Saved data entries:
——

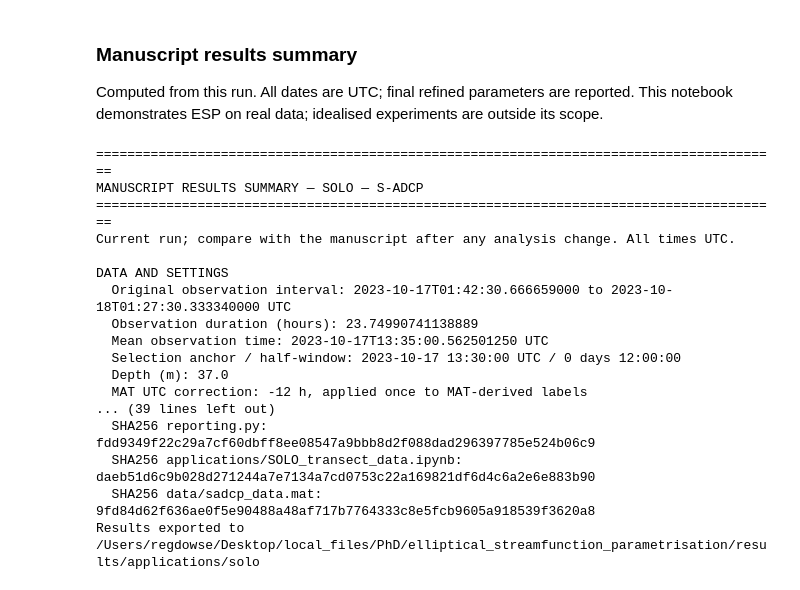
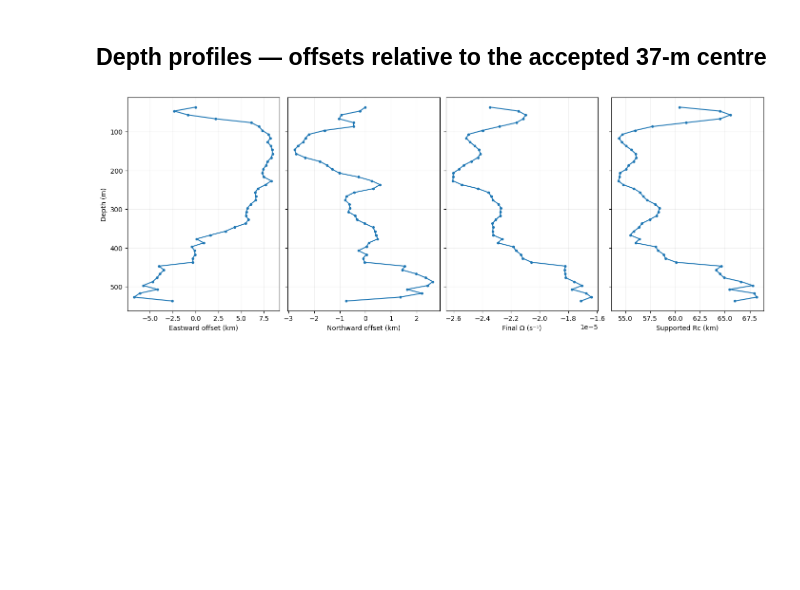
Before and after one commit to regdowse/elliptical_streamfunction_parametrisation, a Jupyter notebook: applications/SOLO_transect_data.ipynb, the cells around one changed output. Drawn from its saved outputs; the diff is of its cells as text; code cells hidden in the pictures; blank space fills up the shorter version.

```diff
--- a/applications/SOLO_transect_data.ipynb
+++ b/applications/SOLO_transect_data.ipynb
@@ -569,58 +264,8 @@ for _depth_map_mode in ('fixed', 'adaptive'):
-# %% [markdown]
-### Manuscript results summary
-Computed from this run. All dates are UTC; final refined parameters are reported.
-This notebook demonstrates ESP on real data; idealised experiments are outside its scope.
-# %%
-with capture_summary() as manuscript_text:
-    from reporting import print_manuscript_summary, fit_record, evaluation_counts
-
-    summary_counts = pd.DataFrame([{
-        "source": "sadcp", "original_observations": ds_sadcp.sizes["time"],
-        "resampled_transect_points": len(df_proj),
-        "resampled_inner_fit_points": int(solo_selection["core_mask"].sum()),
-        "original_points_in_core_window": int(core_mask.sum()),
-        "outer_candidates": int(outer.sum()), "outer_fit_n": len(outer_fit["rho"]),
-        "velocity_R2_n": int(evaluation_counts(df_xyuv).velocity_R2_n.sum()),
-    }])
-    print_manuscript_summary(
-        "SOLO — S-ADCP", df_res.assign(source="sadcp"),
-        {"Original observation interval": f"{ds_sadcp.time.values[0]} to {ds_sadcp.time.values[-1]} UTC",
-         "Observation duration (hours)": (ds_sadcp.time.values[-1] - ds_sadcp.time.values[0]) / np.timedelta64(1, "h"),
-         "Mean observation time": f"{ds_sadcp.time.mean().values} UTC",
-         "Selection anchor / half-window": f"{t0} UTC / {dt}",
-         "Depth (m)": float(ds_sadcp.z),
-         "MAT UTC correction": "-12 h, applied once to MAT-derived labels",
-         "Local origin (longitude, latitude)": (theta_mean, phi_mean),
-         "Inner along-track half-width (km)": core_thresh / 1000,
-         "Outer elliptical radius limit (km)": rho_outer / 1000},
-        counts=summary_counts,
-        outer_records=[fit_record(df_res.iloc[0].time, outer_fit, "sadcp")],
-        notes=["Velocity R² uses all original selected ADCP pairs, not just the outer fit.",
-               "The inner fit uses resampled transect points; original-point colour counts are different.",
-               "Shading is an approximate 95% prediction interval; space/time correlation is ignored."],
-        input_files=["applications/SOLO_transect_data.ipynb", *config["inputs"].values()], root=REPO_ROOT)
-
-export_directory = export_application_results(
-    REPO_ROOT, CONFIG_PATH, config,
-    df_res, manuscript_text.getvalue(),
-    notebook="applications/SOLO_transect_data.ipynb",
-    tables={"observation_counts": summary_counts, "outer_fit_diagnostics": pd.DataFrame([fit_record(df_res.iloc[0].time, outer_fit, "sadcp")])},
-    run_info={"raw_adcp_indices": ds_sadcp.raw_index.values, "mean_adcp_time_utc": ds_sadcp.time.mean().values})
-# %% [output]
-========================================================================================
-MANUSCRIPT RESULTS SUMMARY — SOLO — S-ADCP
-========================================================================================
-Current run; compare with the manuscript after any analysis change. All times UTC.
-
-DATA AND SETTINGS
-  Original observation interval: 2023-10-17T01:42:30.666659000 to 2023-10-18T01:27:30.333340000 UTC
-  Observation duration (hours): 23.74990741138889
-  Mean observation time: 2023-10-17T13:35:00.562501250 UTC
-  Selection anchor / half-window: 2023-10-17 13:30:00 UTC / 0 days 12:00:00
-  Depth (m): 37.0
-  MAT UTC correction: -12 h, applied once to MAT-derived labels
-... (39 lines left out)
-  SHA256 reporting.py: fdd9349f22c29a7cf60dbff8ee08547a9bbb8d2f088dad296397785e524b06c9
-  SHA256 applications/SOLO_transect_data.ipynb: daeb51d6c9b028d271244a7e7134a7cd0753c22a169821df6d4c6a2e6e883b90
-  SHA256 data/sadcp_data.mat: 9fd84d62f636ae0f5e90488a48af717b7764333c8e5fcb9605a918539f3620a8
-Results exported to /Users/regdowse/Desktop/local_files/PhD/elliptical_streamfunction_parametrisation/results/applications/solo
+# %% [markdown]
+## Depth profiles — offsets relative to the accepted 37-m centre
+# %%
+depth_profile_figure = solo_depth.profiles(depth_results)
+for extension in ('png','pdf'):
+    depth_profile_figure.savefig(figure_directory / f'solo_depth_profiles.{extension}', dpi=200)
+# %% [output]
+[figure, added]
```
Also changed, not shown: parts of 30 cells of this notebook, 3 other files.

——

Task directions: Render all entries verbatim, excluding any pictures they hold.

Response:
Before and after one commit to regdowse/elliptical_streamfunction_parametrisation, a Jupyter notebook: applications/SOLO_transect_data.ipynb, the cells around one changed output. Drawn from its saved outputs; the diff is of its cells as text; code cells hidden in the pictures; blank space fills up the shorter version.

```diff
--- a/applications/SOLO_transect_data.ipynb
+++ b/applications/SOLO_transect_data.ipynb
@@ -569,58 +264,8 @@ for _depth_map_mode in ('fixed', 'adaptive'):
-# %% [markdown]
-### Manuscript results summary
-Computed from this run. All dates are UTC; final refined parameters are reported.
-This notebook demonstrates ESP on real data; idealised experiments are outside its scope.
-# %%
-with capture_summary() as manuscript_text:
-    from reporting import print_manuscript_summary, fit_record, evaluation_counts
-
-    summary_counts = pd.DataFrame([{
-        "source": "sadcp", "original_observations": ds_sadcp.sizes["time"],
-        "resampled_transect_points": len(df_proj),
-        "resampled_inner_fit_points": int(solo_selection["core_mask"].sum()),
-        "original_points_in_core_window": int(core_mask.sum()),
-        "outer_candidates": int(outer.sum()), "outer_fit_n": len(outer_fit["rho"]),
-        "velocity_R2_n": int(evaluation_counts(df_xyuv).velocity_R2_n.sum()),
-    }])
-    print_manuscript_summary(
-        "SOLO — S-ADCP", df_res.assign(source="sadcp"),
-        {"Original observation interval": f"{ds_sadcp.time.values[0]} to {ds_sadcp.time.values[-1]} UTC",
-         "Observation duration (hours)": (ds_sadcp.time.values[-1] - ds_sadcp.time.values[0]) / np.timedelta64(1, "h"),
-         "Mean observation time": f"{ds_sadcp.time.mean().values} UTC",
-         "Selection anchor / half-window": f"{t0} UTC / {dt}",
-         "Depth (m)": float(ds_sadcp.z),
-         "MAT UTC correction": "-12 h, applied once to MAT-derived labels",
-         "Local origin (longitude, latitude)": (theta_mean, phi_mean),
-         "Inner along-track half-width (km)": core_thresh / 1000,
-         "Outer elliptical radius limit (km)": rho_outer / 1000},
-        counts=summary_counts,
-        outer_records=[fit_record(df_res.iloc[0].time, outer_fit, "sadcp")],
-        notes=["Velocity R² uses all original selected ADCP pairs, not just the outer fit.",
-               "The inner fit uses resampled transect points; original-point colour counts are different.",
-               "Shading is an approximate 95% prediction interval; space/time correlation is ignored."],
-        input_files=["applications/SOLO_transect_data.ipynb", *config["inputs"].values()], root=REPO_ROOT)
-
-export_directory = export_application_results(
-    REPO_ROOT, CONFIG_PATH, config,
-    df_res, manuscript_text.getvalue(),
-    notebook="applications/SOLO_transect_data.ipynb",
-    tables={"observation_counts": summary_counts, "outer_fit_diagnostics": pd.DataFrame([fit_record(df_res.iloc[0].time, outer_fit, "sadcp")])},
-    run_info={"raw_adcp_indices": ds_sadcp.raw_index.values, "mean_adcp_time_utc": ds_sadcp.time.mean().values})
-# %% [output]
-========================================================================================
-MANUSCRIPT RESULTS SUMMARY — SOLO — S-ADCP
-========================================================================================
-Current run; compare with the manuscript after any analysis change. All times UTC.
-
-DATA AND SETTINGS
-  Original observation interval: 2023-10-17T01:42:30.666659000 to 2023-10-18T01:27:30.333340000 UTC
-  Observation duration (hours): 23.74990741138889
-  Mean observation time: 2023-10-17T13:35:00.562501250 UTC
-  Selection anchor / half-window: 2023-10-17 13:30:00 UTC / 0 days 12:00:00
-  Depth (m): 37.0
-  MAT UTC correction: -12 h, applied once to MAT-derived labels
-... (39 lines left out)
-  SHA256 reporting.py: fdd9349f22c29a7cf60dbff8ee08547a9bbb8d2f088dad296397785e524b06c9
-  SHA256 applications/SOLO_transect_data.ipynb: daeb51d6c9b028d271244a7e7134a7cd0753c22a169821df6d4c6a2e6e883b90
-  SHA256 data/sadcp_data.mat: 9fd84d62f636ae0f5e90488a48af717b7764333c8e5fcb9605a918539f3620a8
-Results exported to /Users/regdowse/Desktop/local_files/PhD/elliptical_streamfunction_parametrisation/results/applications/solo
+# %% [markdown]
+## Depth profiles — offsets relative to the accepted 37-m centre
+# %%
+depth_profile_figure = solo_depth.profiles(depth_results)
+for extension in ('png','pdf'):
+    depth_profile_figure.savefig(figure_directory / f'solo_depth_profiles.{extension}', dpi=200)
+# %% [output]
+[figure, added]
```
Also changed, not shown: parts of 30 cells of this notebook, 3 other files.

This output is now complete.